**Recorded information:**
☆ ☆ ☆

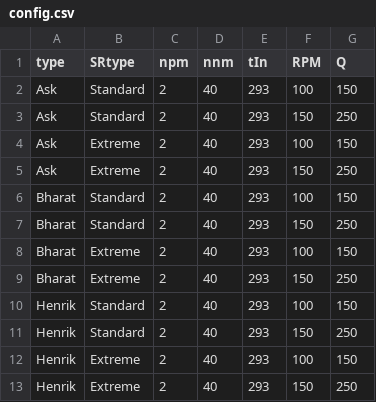
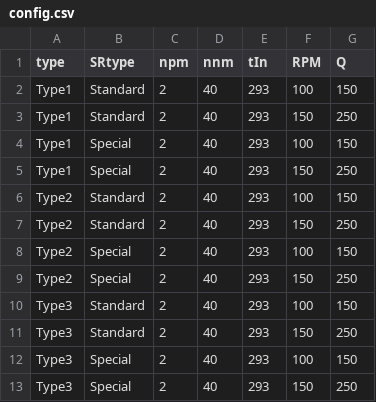
Before and after one commit to bangkorkor/PACS-project, a CSV file: data/config.csv, drawn as a sheet.

Commit message:
Changed variable names

```diff
--- a/data/config.csv
+++ b/data/config.csv
@@ -1,13 +1,13 @@
 type,SRtype,npm,nnm,tIn,RPM,Q
-Ask,Standard,2,40,293,100,150
-Ask,Standard,2,40,293,150,250
-Ask,Extreme,2,40,293,100,150
-Ask,Extreme,2,40,293,150,250
-Bharat,Standard,2,40,293,100,150
-Bharat,Standard,2,40,293,150,250
-Bharat,Extreme,2,40,293,100,150
-Bharat,Extreme,2,40,293,150,250
-Henrik,Standard,2,40,293,100,150
-Henrik,Standard,2,40,293,150,250
-Henrik,Extreme,2,40,293,100,150
-Henrik,Extreme,2,40,293,150,250
+Type1,Standard,2,40,293,100,150
+Type1,Standard,2,40,293,150,250
+Type1,Special,2,40,293,100,150
+Type1,Special,2,40,293,150,250
+Type2,Standard,2,40,293,100,150
+Type2,Standard,2,40,293,150,250
+Type2,Special,2,40,293,100,150
+Type2,Special,2,40,293,150,250
+Type3,Standard,2,40,293,100,150
+Type3,Standard,2,40,293,150,250
+Type3,Special,2,40,293,100,150
+Type3,Special,2,40,293,150,250
```
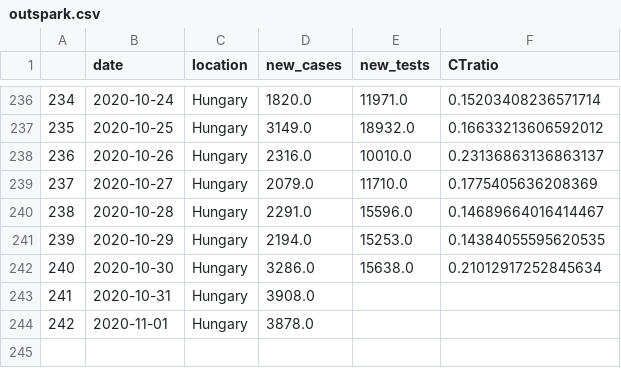
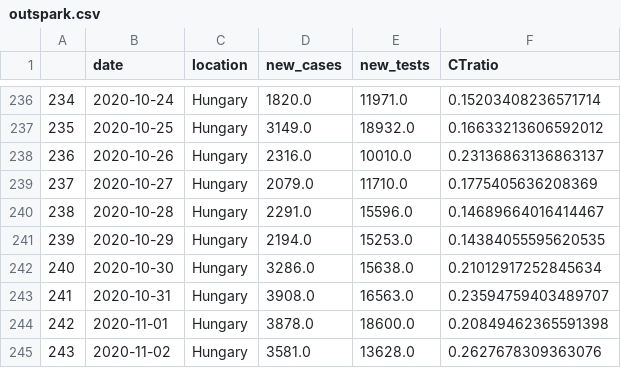
Before and after one commit to sandorbihary/AgnesRiport, a CSV file: outspark.csv, drawn as a sheet; only a part is shown, gaps mark what is left out.

```diff
--- a/outspark.csv
+++ b/outspark.csv
@@ -242,3 +242,4 @@
 240,2020-10-30,Hungary,3286.0,15638.0,0.21012917252845634
-241,2020-10-31,Hungary,3908.0,,
-242,2020-11-01,Hungary,3878.0,,
+241,2020-10-31,Hungary,3908.0,16563.0,0.23594759403489707
+242,2020-11-01,Hungary,3878.0,18600.0,0.20849462365591398
+243,2020-11-02,Hungary,3581.0,13628.0,0.2627678309363076
```
Also changed, not shown: 4 other files.
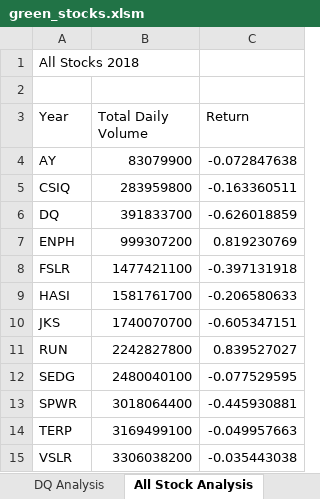
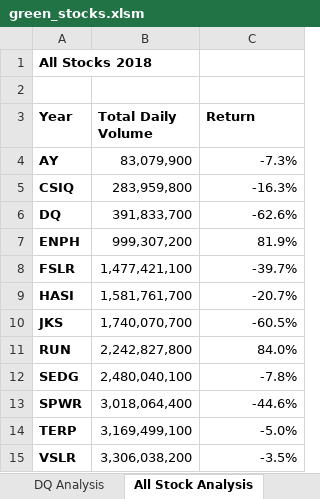
Before and after one commit to hastyjr/stock-analysis, an Excel workbook: green_stocks.xlsm, sheet All Stock Analysis, drawn as a sheet; values as stored, in another font and other column widths than the file's, no borders; the diff names each change by its address in the sheet, - before the commit and + after, or states it on an @@ line.

Commit message:
Add files via upload

```diff
--- a/green_stocks.xlsm (sheet All Stock Analysis)
+++ b/green_stocks.xlsm (sheet All Stock Analysis)
-A1 bold: off
+A1 bold: on
-A3:C3 bold: off
+A3:C3 bold: on
-A4:A15 bold: off
+A4:A15 bold: on
-B4 (Total Daily Volume): 83079900
+B4 (Total Daily Volume): 83,079,900
-C4 (Return): -0.072847638
+C4 (Return): -7.3%
-B5 (Total Daily Volume): 283959800
+B5 (Total Daily Volume): 283,959,800
-C5 (Return): -0.163360511
+C5 (Return): -16.3%
-B6 (Total Daily Volume): 391833700
+B6 (Total Daily Volume): 391,833,700
-C6 (Return): -0.626018859
+C6 (Return): -62.6%
-B7 (Total Daily Volume): 999307200
+B7 (Total Daily Volume): 999,307,200
-C7 (Return): 0.819230769
+C7 (Return): 81.9%
-B8 (Total Daily Volume): 1477421100
+B8 (Total Daily Volume): 1,477,421,100
-C8 (Return): -0.397131918
+C8 (Return): -39.7%
-B9 (Total Daily Volume): 1581761700
+B9 (Total Daily Volume): 1,581,761,700
-C9 (Return): -0.206580633
+C9 (Return): -20.7%
-B10 (Total Daily Volume): 1740070700
+B10 (Total Daily Volume): 1,740,070,700
-C10 (Return): -0.605347151
+C10 (Return): -60.5%
-B11 (Total Daily Volume): 2242827800
+B11 (Total Daily Volume): 2,242,827,800
-C11 (Return): 0.839527027
+C11 (Return): 84.0%
-B12 (Total Daily Volume): 2480040100
+B12 (Total Daily Volume): 2,480,040,100
-C12 (Return): -0.077529595
+C12 (Return): -7.8%
-B13 (Total Daily Volume): 3018064400
+B13 (Total Daily Volume): 3,018,064,400
-C13 (Return): -0.445930881
+C13 (Return): -44.6%
-B14 (Total Daily Volume): 3169499100
+B14 (Total Daily Volume): 3,169,499,100
-C14 (Return): -0.049957663
+C14 (Return): -5.0%
-B15 (Total Daily Volume): 3306038200
+B15 (Total Daily Volume): 3,306,038,200
-C15 (Return): -0.035443038
+C15 (Return): -3.5%
```
Also changed, not shown: sheet DQ Analysis.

☆ ☆ ☆

**Problem details:** The records above are to be restated exactly, without their pictures.

**Answer box:**
Before and after one commit to bangkorkor/PACS-project, a CSV file: data/config.csv, drawn as a sheet.

Commit message:
Changed variable names

```diff
--- a/data/config.csv
+++ b/data/config.csv
@@ -1,13 +1,13 @@
 type,SRtype,npm,nnm,tIn,RPM,Q
-Ask,Standard,2,40,293,100,150
-Ask,Standard,2,40,293,150,250
-Ask,Extreme,2,40,293,100,150
-Ask,Extreme,2,40,293,150,250
-Bharat,Standard,2,40,293,100,150
-Bharat,Standard,2,40,293,150,250
-Bharat,Extreme,2,40,293,100,150
-Bharat,Extreme,2,40,293,150,250
-Henrik,Standard,2,40,293,100,150
-Henrik,Standard,2,40,293,150,250
-Henrik,Extreme,2,40,293,100,150
-Henrik,Extreme,2,40,293,150,250
+Type1,Standard,2,40,293,100,150
+Type1,Standard,2,40,293,150,250
+Type1,Special,2,40,293,100,150
+Type1,Special,2,40,293,150,250
+Type2,Standard,2,40,293,100,150
+Type2,Standard,2,40,293,150,250
+Type2,Special,2,40,293,100,150
+Type2,Special,2,40,293,150,250
+Type3,Standard,2,40,293,100,150
+Type3,Standard,2,40,293,150,250
+Type3,Special,2,40,293,100,150
+Type3,Special,2,40,293,150,250
```
Before and after one commit to sandorbihary/AgnesRiport, a CSV file: outspark.csv, drawn as a sheet; only a part is shown, gaps mark what is left out.

```diff
--- a/outspark.csv
+++ b/outspark.csv
@@ -242,3 +242,4 @@
 240,2020-10-30,Hungary,3286.0,15638.0,0.21012917252845634
-241,2020-10-31,Hungary,3908.0,,
-242,2020-11-01,Hungary,3878.0,,
+241,2020-10-31,Hungary,3908.0,16563.0,0.23594759403489707
+242,2020-11-01,Hungary,3878.0,18600.0,0.20849462365591398
+243,2020-11-02,Hungary,3581.0,13628.0,0.2627678309363076
```
Also changed, not shown: 4 other files.
Before and after one commit to hastyjr/stock-analysis, an Excel workbook: green_stocks.xlsm, sheet All Stock Analysis, drawn as a sheet; values as stored, in another font and other column widths than the file's, no borders; the diff names each change by its address in the sheet, - before the commit and + after, or states it on an @@ line.

Commit message:
Add files via upload

```diff
--- a/green_stocks.xlsm (sheet All Stock Analysis)
+++ b/green_stocks.xlsm (sheet All Stock Analysis)
-A1 bold: off
+A1 bold: on
-A3:C3 bold: off
+A3:C3 bold: on
-A4:A15 bold: off
+A4:A15 bold: on
-B4 (Total Daily Volume): 83079900
+B4 (Total Daily Volume): 83,079,900
-C4 (Return): -0.072847638
+C4 (Return): -7.3%
-B5 (Total Daily Volume): 283959800
+B5 (Total Daily Volume): 283,959,800
-C5 (Return): -0.163360511
+C5 (Return): -16.3%
-B6 (Total Daily Volume): 391833700
+B6 (Total Daily Volume): 391,833,700
-C6 (Return): -0.626018859
+C6 (Return): -62.6%
-B7 (Total Daily Volume): 999307200
+B7 (Total Daily Volume): 999,307,200
-C7 (Return): 0.819230769
+C7 (Return): 81.9%
-B8 (Total Daily Volume): 1477421100
+B8 (Total Daily Volume): 1,477,421,100
-C8 (Return): -0.397131918
+C8 (Return): -39.7%
-B9 (Total Daily Volume): 1581761700
+B9 (Total Daily Volume): 1,581,761,700
-C9 (Return): -0.206580633
+C9 (Return): -20.7%
-B10 (Total Daily Volume): 1740070700
+B10 (Total Daily Volume): 1,740,070,700
-C10 (Return): -0.605347151
+C10 (Return): -60.5%
-B11 (Total Daily Volume): 2242827800
+B11 (Total Daily Volume): 2,242,827,800
-C11 (Return): 0.839527027
+C11 (Return): 84.0%
-B12 (Total Daily Volume): 2480040100
+B12 (Total Daily Volume): 2,480,040,100
-C12 (Return): -0.077529595
+C12 (Return): -7.8%
-B13 (Total Daily Volume): 3018064400
+B13 (Total Daily Volume): 3,018,064,400
-C13 (Return): -0.445930881
+C13 (Return): -44.6%
-B14 (Total Daily Volume): 3169499100
+B14 (Total Daily Volume): 3,169,499,100
-C14 (Return): -0.049957663
+C14 (Return): -5.0%
-B15 (Total Daily Volume): 3306038200
+B15 (Total Daily Volume): 3,306,038,200
-C15 (Return): -0.035443038
+C15 (Return): -3.5%
```
Also changed, not shown: sheet DQ Analysis.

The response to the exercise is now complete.